Updated November 18, 2020 - 12:47 pm

A third state has ordered its casinos closed again as a measure to prevent the spread of the coronavirus.

Illinois Gov. J.B. Pritzger’s “Tier 3 Resurgence Mitigation Plan” announced Tuesday will suspend all Illinois gaming at 11:01 p.m., Thursday. There was no indication how long the closures would last.

On its website, the Illinois Gaming Board said failure to comply with the plan could subject licensees to disciplinary action, including the revocation of gaming licenses.

There are 10 licensed casinos in the state.

Reno-based Caesars Entertainment Inc. and Pennsylvania’s Penn National Gaming. which runs the Tropicana and M Resort in Southern Nevada, are the public companies likely to be affected most by the closures.

Both companies emailed statements Wednesday.

“In compliance with government directives, Caesars Entertainment’s three Illinois properties, Harrah’s Joliet, Harrah’s Metropolis and Grand Victoria Casino Elgin, will temporarily shut down beginning at 11 p.m. on Thursday,” a company spokesperson said. “The safety of our guests, team members and community is our top priority and as such we will continue to follow the recommendations of local regulators and public health officials.”

Wyomissing-based Penn, which operates Hollywood Casino Aurora, Hollywood Casino Joliet and Argosy Casino Alton, said it has been successfully complying with changing policies since June.

“The health and well-being of our team members and customers remains our paramount concern,” a company spokesman said in its email. “We will continue to work closely with the Illinois Gaming Board, state and local leaders and public health officials to help prevent the spread of COVID-19.”

There’s no tribal gaming in the state.

Michigan, New Mexico, Ohio

On Monday, Michigan Gov. Gretchen Whitmer ordered that state’s 27 tribal and commercial casinos to close as of Wednesday. The biggest impact is on Detroit’s three commercial properties, which includes one operated by Las Vegas-based MGM Resorts International.

In New Mexico, state officials began closing the state’s 24 tribal casinos on Monday.

In addition, Ohio casinos are responding after Gov. Mike DeWine announced a three-week retail curfew running from 10 p.m. to 5 a.m., starting Thursday. Officials emphasized that the curfew is for patrons and not businesses.

The reduced hours are meant to curb the spread of the virus and prevent the state’s hospitals from being overrun.

It’s unclear how much the curfew would affect casino operations.
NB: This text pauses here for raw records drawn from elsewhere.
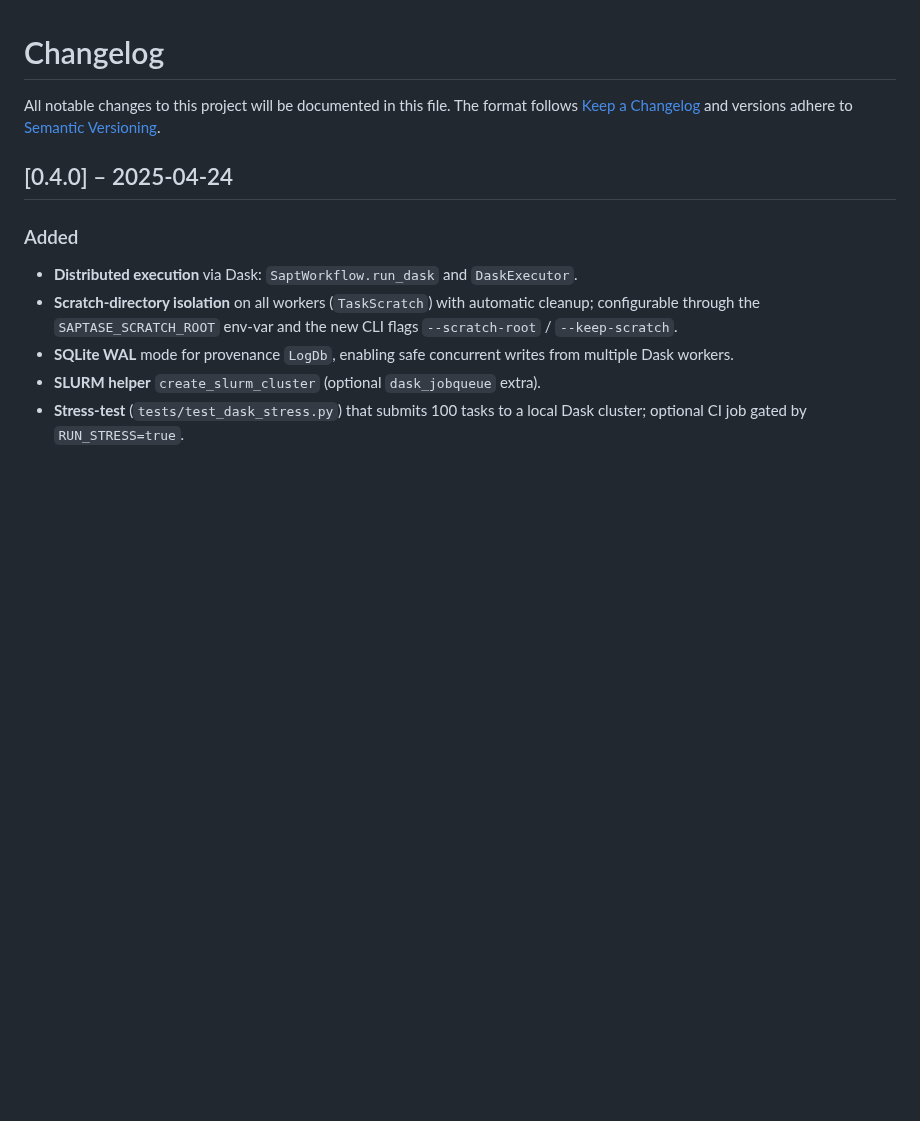
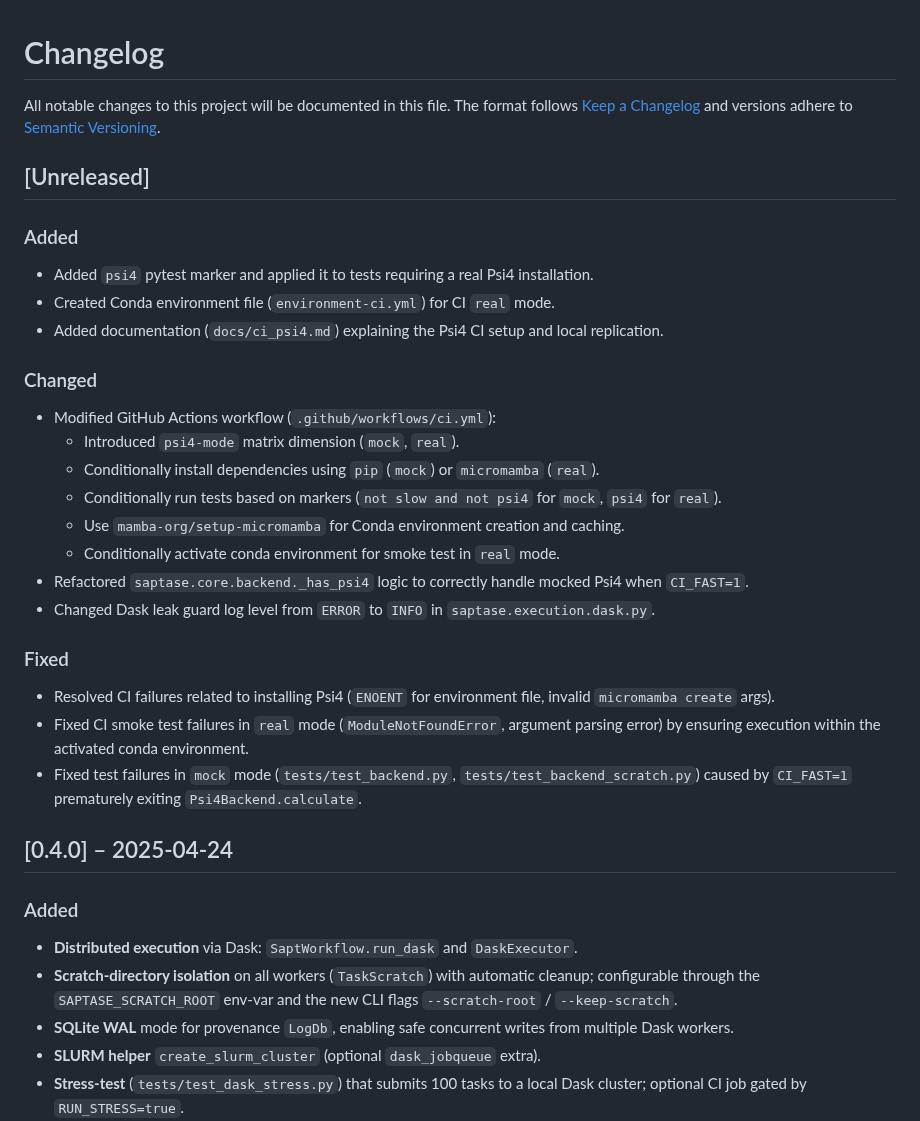
Before and after one commit to itisaevalex/SAPT-ASE, a Markdown page: CHANGELOG.md, the part around the change. GitHub-like rendering; blank space fills up the shorter version.

```diff
--- a/CHANGELOG.md
+++ b/CHANGELOG.md
@@ -3,6 +3,28 @@
 All notable changes to this project will be documented in this file. The format
 follows [Keep a Changelog](https://keepachangelog.com/en/1.1.0/) and versions
 adhere to [Semantic Versioning](https://semver.org/spec/v2.0.0.html).
+
+## [Unreleased]
+
+### Added
+- Added `psi4` pytest marker and applied it to tests requiring a real Psi4 installation.
+- Created Conda environment file (`environment-ci.yml`) for CI `real` mode.
+- Added documentation (`docs/ci_psi4.md`) explaining the Psi4 CI setup and local replication.
+
+### Changed
+- Modified GitHub Actions workflow (`.github/workflows/ci.yml`):
+    - Introduced `psi4-mode` matrix dimension (`mock`, `real`).
+    - Conditionally install dependencies using `pip` (`mock`) or `micromamba` (`real`).
+    - Conditionally run tests based on markers (`not slow and not psi4` for `mock`, `psi4` for `real`).
+    - Use `mamba-org/setup-micromamba` for Conda environment creation and caching.
+    - Conditionally activate conda environment for smoke test in `real` mode.
+- Refactored `saptase.core.backend._has_psi4` logic to correctly handle mocked Psi4 when `CI_FAST=1`.
+- Changed Dask leak guard log level from `ERROR` to `INFO` in `saptase.execution.dask.py`.
+
+### Fixed
+- Resolved CI failures related to installing Psi4 (`ENOENT` for environment file, invalid `micromamba create` args).
+- Fixed CI smoke test failures in `real` mode (`ModuleNotFoundError`, argument parsing error) by ensuring execution within the activated conda environment.
+- Fixed test failures in `mock` mode (`tests/test_backend.py`, `tests/test_backend_scratch.py`) caused by `CI_FAST=1` prematurely exiting `Psi4Backend.calculate`.
 
 ## [0.4.0] – 2025-04-24
 
```
Also changed, not shown: docs/dev/cascade-progress-log.md (+15 -0 lines).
Two Las Vegas-based operators have casinos in Ohio: MGM Resorts International runs MGM Northfield Park in the northeastern part of the state, and Boyd Gaming Corp. operates Belterra Park in the southwest corner of the state. Penn National has four casinos in Ohio.

“The order closes no business, although we understand some business may change their hours as a result of the curfew,” said Dan Tierney, a spokesman for the DeWine’s office.

A spokesperson for MGM Northfield Park said the casino will adjust its hours of operations to 8 a.m. to 10 p.m. for at least three weeks, starting Thursday.

Representatives for Boyd and Penn did not respond to a comment request.

In addition to the various closures and restrictions, some markets have reduced hours of operation or have modified closures. Massachusetts, for example, reduced hours at its three commercial casinos. In Pennsylvania, where there are 13 commercial casinos operating, only the Rivers Casino Philadelphia is being shuttered. It’s scheduled to close Friday through Jan. 1.

Gaming industry analysts say closures elsewhere could portend closures of commercial casinos in other locations, including Las Vegas.

Nevada Gov. Steve Sisolak warned that the state could take “further action” if the number of cases doesn’t improve within a two-week period.

“It is hard to imagine a world in which we don’t see more restrictive operating environments for U.S. retail casinos across the next two quarters,” said Chris Grove, a financial analyst with Eilers & Krejcik Gaming. “The only questions are how restrictive measures will be and what specific form those measures will take.”

All three gaming companies, MGM on the New York Stock Exchange and Penn and Caesars on Nasdaq, saw their stock prices climb Wednesday.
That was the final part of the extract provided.